#### DATA FOR PROCESSING
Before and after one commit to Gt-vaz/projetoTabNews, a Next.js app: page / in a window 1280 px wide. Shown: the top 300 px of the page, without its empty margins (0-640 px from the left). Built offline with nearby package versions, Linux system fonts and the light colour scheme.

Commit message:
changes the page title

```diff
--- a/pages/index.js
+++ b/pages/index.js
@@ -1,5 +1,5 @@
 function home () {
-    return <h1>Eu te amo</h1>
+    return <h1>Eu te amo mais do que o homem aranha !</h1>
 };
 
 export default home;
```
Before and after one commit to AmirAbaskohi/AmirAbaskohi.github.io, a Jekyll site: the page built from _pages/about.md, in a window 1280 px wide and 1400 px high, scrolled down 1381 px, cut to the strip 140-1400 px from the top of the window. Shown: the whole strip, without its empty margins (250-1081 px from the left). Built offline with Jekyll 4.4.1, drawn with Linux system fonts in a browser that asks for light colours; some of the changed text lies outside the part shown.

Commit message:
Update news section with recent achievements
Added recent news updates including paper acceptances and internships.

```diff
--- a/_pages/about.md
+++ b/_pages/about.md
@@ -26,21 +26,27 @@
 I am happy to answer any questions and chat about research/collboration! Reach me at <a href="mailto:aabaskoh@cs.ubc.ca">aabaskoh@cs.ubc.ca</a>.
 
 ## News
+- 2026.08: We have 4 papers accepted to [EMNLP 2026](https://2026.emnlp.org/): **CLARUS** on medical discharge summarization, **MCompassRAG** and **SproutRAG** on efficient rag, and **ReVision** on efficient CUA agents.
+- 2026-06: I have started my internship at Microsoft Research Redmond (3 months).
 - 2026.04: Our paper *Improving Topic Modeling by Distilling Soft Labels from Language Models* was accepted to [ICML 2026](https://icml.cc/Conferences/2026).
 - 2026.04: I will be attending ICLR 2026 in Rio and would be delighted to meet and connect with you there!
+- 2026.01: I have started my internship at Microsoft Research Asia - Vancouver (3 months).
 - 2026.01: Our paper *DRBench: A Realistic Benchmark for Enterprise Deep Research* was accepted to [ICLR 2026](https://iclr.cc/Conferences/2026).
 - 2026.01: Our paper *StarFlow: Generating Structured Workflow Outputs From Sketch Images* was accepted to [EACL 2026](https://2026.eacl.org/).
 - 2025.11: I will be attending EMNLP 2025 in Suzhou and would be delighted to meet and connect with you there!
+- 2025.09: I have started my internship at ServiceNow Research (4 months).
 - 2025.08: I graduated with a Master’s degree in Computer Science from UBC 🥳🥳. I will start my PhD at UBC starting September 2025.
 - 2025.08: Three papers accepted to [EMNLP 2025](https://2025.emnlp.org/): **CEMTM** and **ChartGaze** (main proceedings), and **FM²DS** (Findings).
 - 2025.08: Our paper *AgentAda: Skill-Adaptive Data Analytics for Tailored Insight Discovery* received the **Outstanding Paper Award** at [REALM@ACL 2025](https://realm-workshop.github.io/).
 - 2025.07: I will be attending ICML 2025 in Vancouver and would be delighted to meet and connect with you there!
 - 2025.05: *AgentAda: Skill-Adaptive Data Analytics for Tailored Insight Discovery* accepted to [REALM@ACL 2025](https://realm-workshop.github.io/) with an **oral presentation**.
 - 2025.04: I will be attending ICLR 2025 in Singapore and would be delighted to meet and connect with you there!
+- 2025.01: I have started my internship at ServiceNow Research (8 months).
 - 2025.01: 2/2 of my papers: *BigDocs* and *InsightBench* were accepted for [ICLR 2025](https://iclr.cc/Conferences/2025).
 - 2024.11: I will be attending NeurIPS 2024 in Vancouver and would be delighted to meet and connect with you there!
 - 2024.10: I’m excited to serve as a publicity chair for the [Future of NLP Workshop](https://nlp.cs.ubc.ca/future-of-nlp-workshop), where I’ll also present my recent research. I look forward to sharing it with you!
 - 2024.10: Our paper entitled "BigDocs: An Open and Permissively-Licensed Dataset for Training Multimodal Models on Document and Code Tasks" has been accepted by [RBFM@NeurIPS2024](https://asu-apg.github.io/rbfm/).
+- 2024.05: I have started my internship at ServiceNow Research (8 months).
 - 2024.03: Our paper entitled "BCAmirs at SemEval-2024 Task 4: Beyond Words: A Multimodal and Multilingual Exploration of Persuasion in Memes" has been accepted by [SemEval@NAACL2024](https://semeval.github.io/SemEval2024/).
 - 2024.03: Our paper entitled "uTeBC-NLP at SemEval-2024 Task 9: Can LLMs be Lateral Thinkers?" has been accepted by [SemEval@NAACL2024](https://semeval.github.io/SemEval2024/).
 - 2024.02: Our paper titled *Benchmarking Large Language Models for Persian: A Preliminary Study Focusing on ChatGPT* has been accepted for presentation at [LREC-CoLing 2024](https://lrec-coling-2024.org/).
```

#### WHAT THIS TASK INVOLVES
Whenever a line in the data holds "been", copy that line.

#### OUTPUT BELOW
 - 2024.10: Our paper entitled "BigDocs: An Open and Permissively-Licensed Dataset for Training Multimodal Models on Document and Code Tasks" has been accepted by [RBFM@NeurIPS2024](https://asu-apg.github.io/rbfm/).
 - 2024.03: Our paper entitled "BCAmirs at SemEval-2024 Task 4: Beyond Words: A Multimodal and Multilingual Exploration of Persuasion in Memes" has been accepted by [SemEval@NAACL2024](https://semeval.github.io/SemEval2024/).
 - 2024.03: Our paper entitled "uTeBC-NLP at SemEval-2024 Task 9: Can LLMs be Lateral Thinkers?" has been accepted by [SemEval@NAACL2024](https://semeval.github.io/SemEval2024/).
 - 2024.02: Our paper titled *Benchmarking Large Language Models for Persian: A Preliminary Study Focusing on ChatGPT* has been accepted for presentation at [LREC-CoLing 2024](https://lrec-coling-2024.org/).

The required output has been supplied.